When the title of Michael Haneke’s new film was announced, the possibility of a new high-brow drinking game presented itself: take a slug every time somebody observes that those words are surely meant ironically. It is giving nothing away to confirm that the title does indeed contain layers of meaning.
Happy End could not be the work of any other director. The film come across as an icy soap opera that – wilfully devoid of a centre – uncoils slowly like a watchful snake. It features a long shot that includes a violent altercation far, far upstage. Deep into the action, we get a hint that we're watching a spiritual sequel to a previous film by the same director. Happy End is less confrontational than the early work that gained Haneke a reputation as an arch-provocateur. But it still follows smoothly and menacingly from what has gone before.
The opening sections are told through smartphone videos. Messages on the screen describe young Eve’s thoughts as she dopes her unfortunate hamster with her mother’s depression medication. When the credit’s end, we learn that, with her mum now hospitalised, Eve (Fantine Harduin) has gone to live with Thomas (Mathieu Kassovitz), her dad, and his variously unhappy bourgeois family in a soulless mansion somewhere near Calais. Paterfamilias Georges (Jean-Louis Trintignant) is old, sick and yearning for death. Thomas, remarried after separating from Eve’s mother, spends his evenings online exchanging erotic thoughts with a lover.
There’s more where that came from. The poisonous family interactions bleed into business shenanigans that spread the film’s curious malaise throughout the territories.
One of the lesser ironies of the title is that Happy End is a film that never quite gets started. The script comprises a series of establishing plots that, in typical Haneke form, remain dangling sinisterly until the unexpectedly sudden arrival of credits. The effect is to set the mind buzzing furiously for hours after the action has not quite concluded. A defiantly conventional setup – the rich dynasty falling out by the sea – is undercut by most unconventional teasing and deflection.

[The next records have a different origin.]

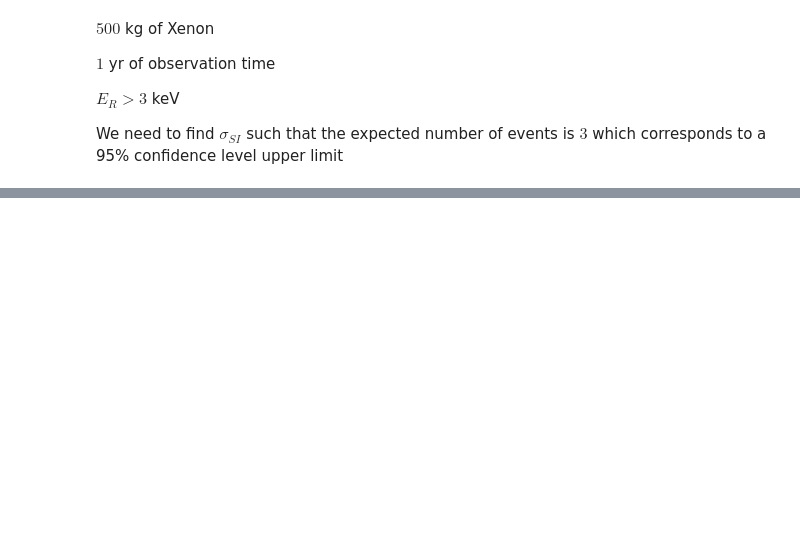
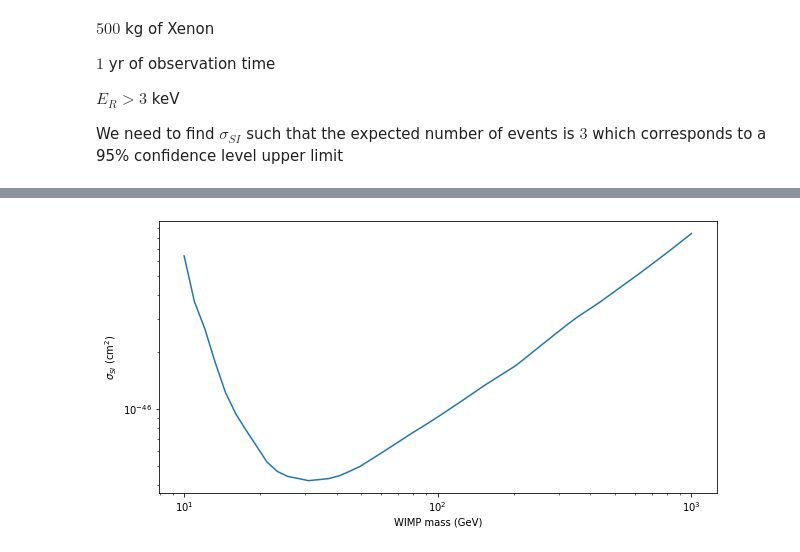
Before and after one commit to adam-coogan/gss19_subhalos, a Jupyter notebook: week_3/anders.ipynb, the cells around one changed output, grey strips where cells are left out. Drawn from its saved outputs; the diff is of its cells as text; code cells hidden in the pictures; blank space fills up the shorter version.

```diff
--- a/week_3/anders.ipynb
+++ b/week_3/anders.ipynb
@@ -5,31 +5,35 @@ from scipy.interpolate import interp1d
 from scipy.integrate import quad
 from scipy.optimize import fsolve
 
-cm   = 1.
-GeV  = 1.
+MeV  = 1.
+m    = 1.
 s    = 1.
-eV   = 10**-9*GeV
+
+eV   = 1e-6*MeV
+GeV  = 1e9*eV
 keV  = 10**3*eV
 MeV  = 10**6*eV
-yr   = 365*24*60*60*s
-kg   = 5.6095883571872e+35*eV
-c    = 3e10*cm/s
-km   = cm*10**5
+kg   = (1.78e-36)**-1*eV
 g    = 10**-3*kg
 amu  = 931.494*MeV
 
+yr   = 365*24*60*60*s
+cm   = m*10**-2
+km   = cm*10**5
 
-#atomic mass number of Xe (unitless)
+c    = 3e8*m/s
+
+#atomic mass number of Xe
 A_Xe = 131.293
-#molar mass of Xe (grams/mol)
+#molar mass of Xe
 M_Xe = A_Xe*g
-#atomic mass of Xe (grams)
+#atomic mass of Xe
 m_Xe = A_Xe*amu
-#bulk mass of Xe (grams)
+#bulk mass of Xe
 m_Xe_bulk = 500*kg
-#Avogadro constant (particles/mol)
+#Avogadro constant
 N_A  = 6.02214086e23
-# minimum recoil energy for detection
+#minimum recoil energy for detection
 E_R_low = 3*keV
 #proton mass
 m_p = 938.272*MeV
@@ -104,12 +115,14 @@ plt.show()
 # %%
 sigma_SI_data = np.genfromtxt('sigmaSI.csv', delimiter=',')
 
-sigma_SI=interp1d(sigma_SI_data[:,0]*GeV,sigma_SI_data[:,1],kind='linear',fill_value='extrapolate')
+sigma_SI=interp1d(sigma_SI_data[:,0]*GeV,sigma_SI_data[:,1]*cm**2,kind='linear',fill_value='extrapolate')
 WIMP_mass_vect = np.logspace(1, 3)*GeV
 plt.figure(figsize=(10,5))
-plt.plot(WIMP_mass_vect*GeV**-1, sigma_SI(WIMP_mass_vect))
+plt.plot(WIMP_mass_vect*GeV**-1, sigma_SI(WIMP_mass_vect)*cm**-2)
 plt.yscale('log')
 plt.xscale('log')
 plt.ylabel(r'$\sigma_{SI}$ (cm$^2$)')
 plt.xlabel(r'WIMP mass (GeV)')
 plt.show()
+# %% [output]
+[figure, added]
```
Also changed, not shown: parts of 2 cells of this notebook.
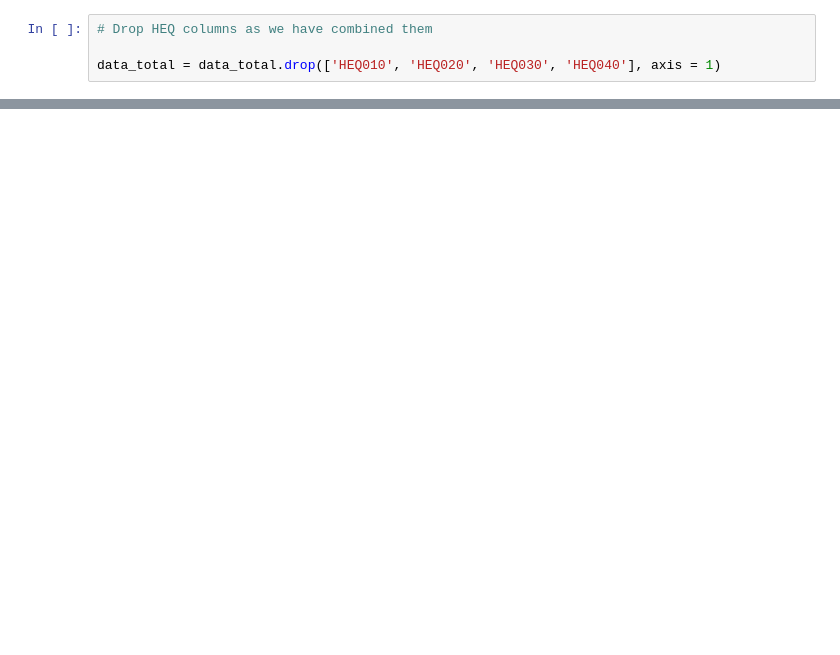
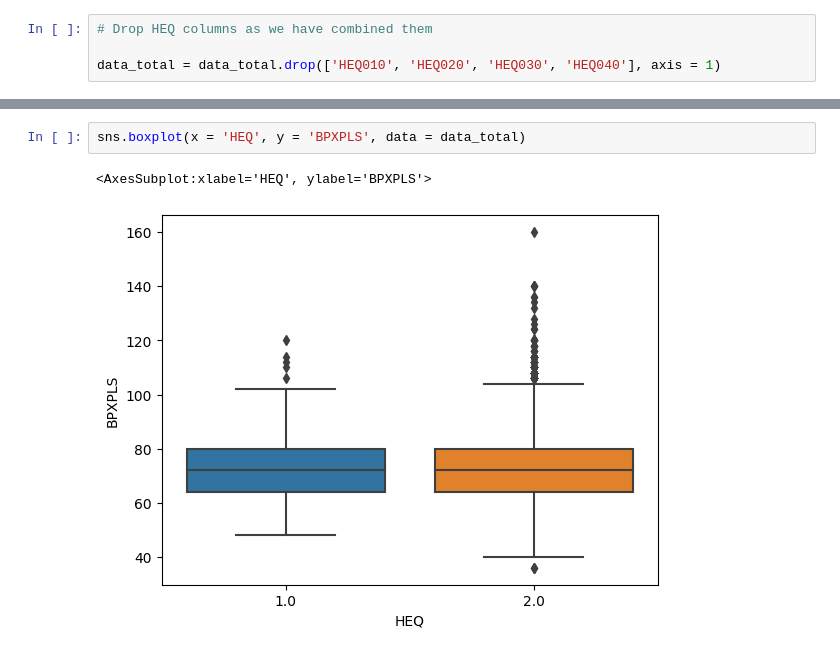
Before and after one commit to tomBaty/data301_project, a Jupyter notebook: main.ipynb, the cells around one changed output, grey strips where cells are left out. Drawn from its saved outputs; the diff is of its cells as text; blank space fills up the shorter version.

```diff
--- a/main.ipynb
+++ b/main.ipynb
@@ -265,0 +167,5 @@ dtype: int64
+# %%
+sns.boxplot(x = 'HEQ', y = 'BPXPLS', data = data_total)
+# %% [output]
+<AxesSubplot:xlabel='HEQ', ylabel='BPXPLS'>
+[figure, added]
```
Also changed, not shown: parts of 22 cells of this notebook, 15 other files.
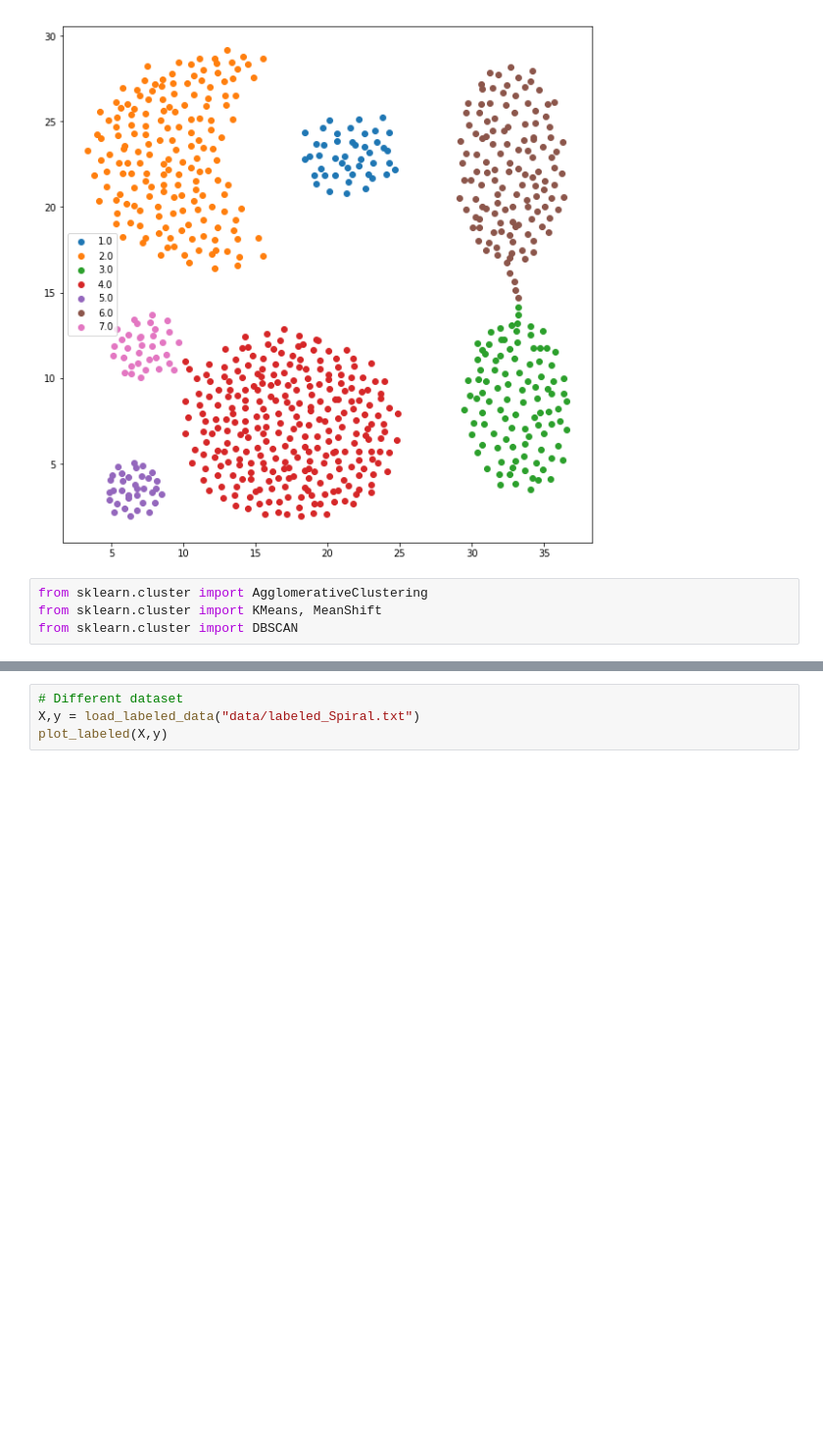
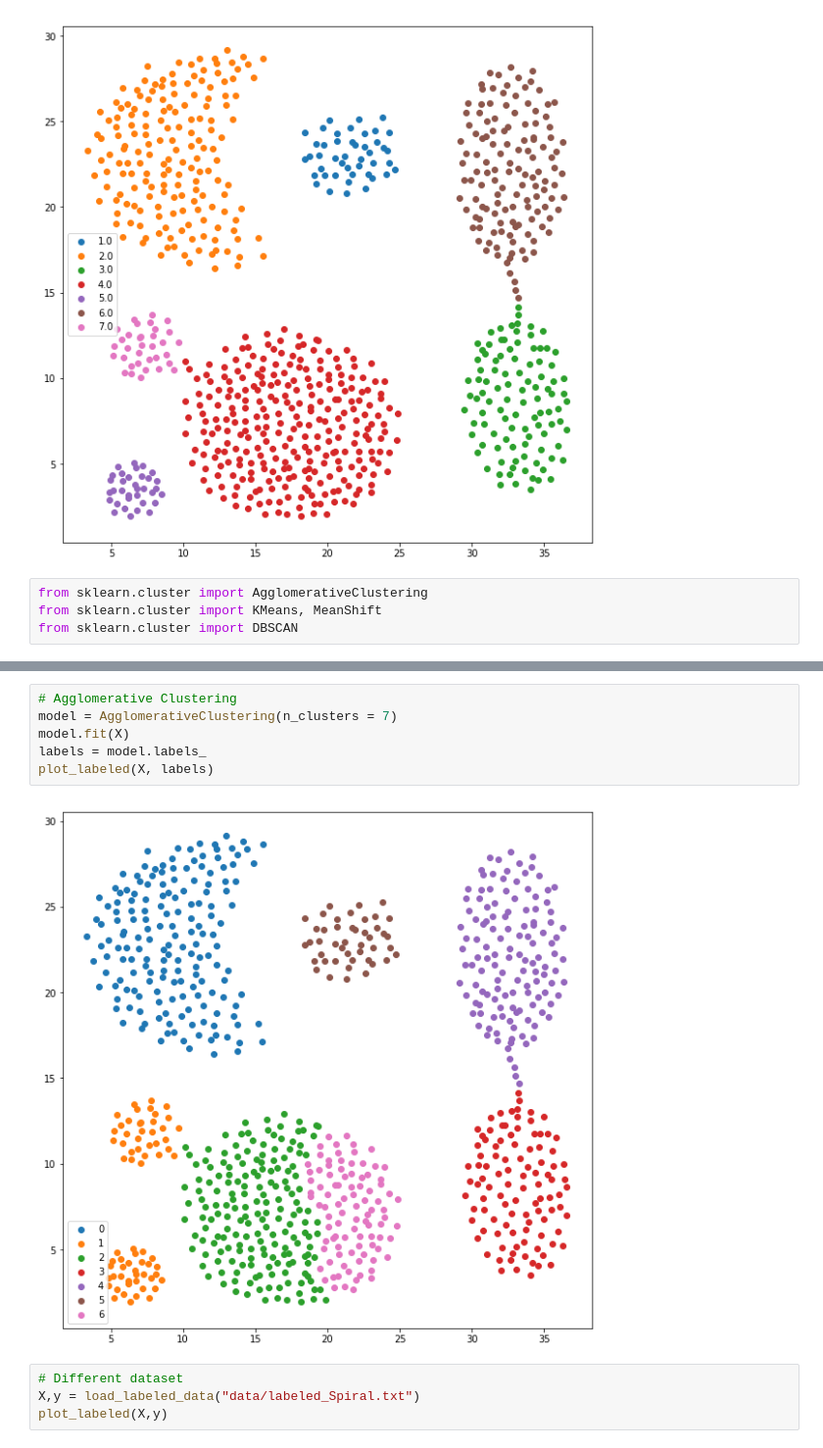
Before and after one commit to kxu08/Bootcamp2019, a Jupyter notebook: Day04/Afternoon1_Clustering/Clustering_DimReduction.ipynb, the cells around one changed output, grey strips where cells are left out. Shown at 98% size. Cells and saved outputs as stored; diff of their text form; blank space fills up the shorter version.

```diff
--- a/Day04/Afternoon1_Clustering/Clustering_DimReduction.ipynb
+++ b/Day04/Afternoon1_Clustering/Clustering_DimReduction.ipynb
@@ -97,3 +110,11 @@ from sklearn.cluster import DBSCAN
+# %%
+# Agglomerative Clustering
+model = AgglomerativeClustering(n_clusters = 7)
+model.fit(X)
+labels = model.labels_
+plot_labeled(X, labels)
+# %% [output]
+[figure, added]
 # %%
 # Different dataset
 X,y = load_labeled_data("data/labeled_Spiral.txt")
```
Also changed, not shown: parts of 25 cells of this notebook, 4 other files.
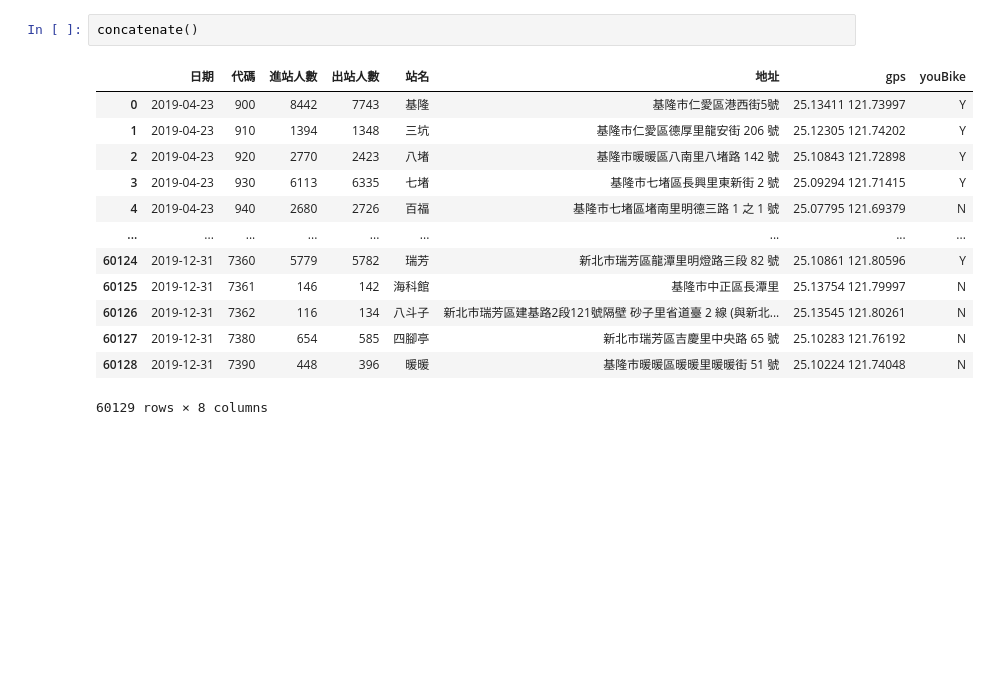
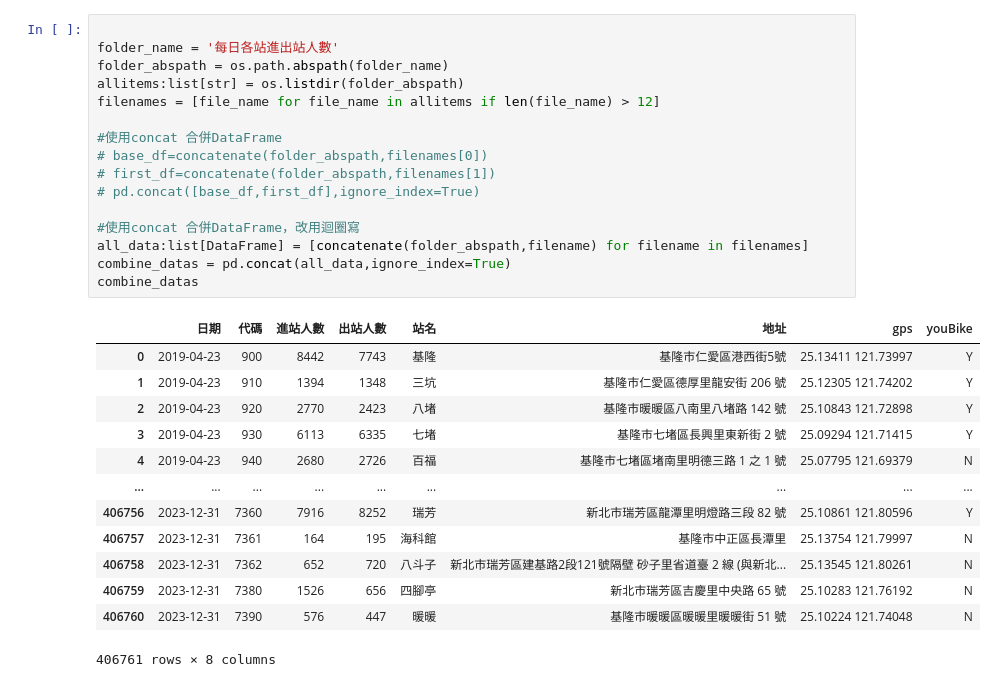
Before and after one commit to futitan/python_analysis, a Jupyter notebook: lesson18/lesson18_3.ipynb, the cells around one changed output. Drawn from its saved outputs; the diff is of its cells as text; blank space fills up the shorter version.

```diff
--- a/lesson18/lesson18_3.ipynb
+++ b/lesson18/lesson18_3.ipynb
@@ -28,18 +62,32 @@ def concatenate()->DataFrame:
     df4['日期'] = pd.to_datetime(df4['日期'].astype(str))
     return df4
 # %%
-concatenate()
+
+folder_name = '每日各站進出站人數'
+folder_abspath = os.path.abspath(folder_name)
+allitems:list[str] = os.listdir(folder_abspath)
+filenames = [file_name for file_name in allitems if len(file_name) > 12]
+
+#使用concat 合併DataFrame
+# base_df=concatenate(folder_abspath,filenames[0])
+# first_df=concatenate(folder_abspath,filenames[1])
+# pd.concat([base_df,first_df],ignore_index=True)
+
+#使用concat 合併DataFrame，改用迴圈寫
+all_data:list[DataFrame] = [concatenate(folder_abspath,filename) for filename in filenames]
+combine_datas = pd.concat(all_data,ignore_index=True)
+combine_datas
 # %% [output]
 |  | 日期 | 代碼 | 進站人數 | 出站人數 | 站名 | 地址 | gps | youBike |
 | 0 | 2019-04-23 | 900 | 8442 | 7743 | 基隆 | 基隆市仁愛區港西街5號 | 25.13411 121.73997 | Y |
 | 1 | 2019-04-23 | 910 | 1394 | 1348 | 三坑 | 基隆市仁愛區德厚里龍安街 206 號 | 25.12305 121.74202 | Y |
 | 2 | 2019-04-23 | 920 | 2770 | 2423 | 八堵 | 基隆市暖暖區八南里八堵路 142 號 | 25.10843 121.72898 | Y |
 | 3 | 2019-04-23 | 930 | 6113 | 6335 | 七堵 | 基隆市七堵區長興里東新街 2 號 | 25.09294 121.71415 | Y |
 | 4 | 2019-04-23 | 940 | 2680 | 2726 | 百福 | 基隆市七堵區堵南里明德三路 1 之 1 號 | 25.07795 121.69379 | N |
 | ... | ... | ... | ... | ... | ... | ... | ... | ... |
-| 60124 | 2019-12-31 | 7360 | 5779 | 5782 | 瑞芳 | 新北市瑞芳區龍潭里明燈路三段 82 號 | 25.10861 121.80596 | Y |
-| 60125 | 2019-12-31 | 7361 | 146 | 142 | 海科館 | 基隆市中正區長潭里 | 25.13754 121.79997 | N |
-| 60126 | 2019-12-31 | 7362 | 116 | 134 | 八斗子 | 新北市瑞芳區建基路2段121號隔壁 砂子里省道臺 2 線 (與新北... | 25.13545 121.80261 | N |
-| 60127 | 2019-12-31 | 7380 | 654 | 585 | 四腳亭 | 新北市瑞芳區吉慶里中央路 65 號 | 25.10283 121.76192 | N |
-| 60128 | 2019-12-31 | 7390 | 448 | 396 | 暖暖 | 基隆市暖暖區暖暖里暖暖街 51 號 | 25.10224 121.74048 | N |
+| 406756 | 2023-12-31 | 7360 | 7916 | 8252 | 瑞芳 | 新北市瑞芳區龍潭里明燈路三段 82 號 | 25.10861 121.80596 | Y |
+| 406757 | 2023-12-31 | 7361 | 164 | 195 | 海科館 | 基隆市中正區長潭里 | 25.13754 121.79997 | N |
+| 406758 | 2023-12-31 | 7362 | 652 | 720 | 八斗子 | 新北市瑞芳區建基路2段121號隔壁 砂子里省道臺 2 線 (與新北... | 25.13545 121.80261 | N |
+| 406759 | 2023-12-31 | 7380 | 1526 | 656 | 四腳亭 | 新北市瑞芳區吉慶里中央路 65 號 | 25.10283 121.76192 | N |
+| 406760 | 2023-12-31 | 7390 | 576 | 447 | 暖暖 | 基隆市暖暖區暖暖里暖暖街 51 號 | 25.10224 121.74048 | N |
-60129 rows × 8 columns
+406761 rows × 8 columns
```
Also changed, not shown: parts of 10 cells of this notebook, 1 other file.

The first-class cast slither smoothly through the enigmas. Isabelle Huppert is allowed to be relatively warm (for Haneke) as Anne, the daughter who has taken over the business. So efficient is she that she manages to keep her darkest secrets from even the audience. Kassovitz brings equal levels of charm to the deceitful Thomas.
It is in the next generation that the traces of corruption seem to have really taken toll. Franz Rogowski is positively unhinged as Anne’s son. Young Eve looks to be carrying the weight of a desperate future on her narrow shoulders. Her mysteries could swell a film of their own.
The setting in Calais is no accident. Happy End is certainly not a film about the migration crisis – this family is unlikely to rub up against The Jungle – but two key scenes involving refugees press home the inequalities that have allowed the clan to prosper. The dynasty is strong, but others as strong have fallen. Their servants' angry barking dog is there as a reminder.
Just as the mysteries have gone before Christian Berger's characteristically unblinking lens, the film comes to clanking, comic halt. Yes, comic. Among the greatest wonders of Happy End is that it often manages to be darkly funny. This is, after all, the only Haneke film in which (to my knowledge) a character orders a Cornetto. I am prepared to be corrected on that.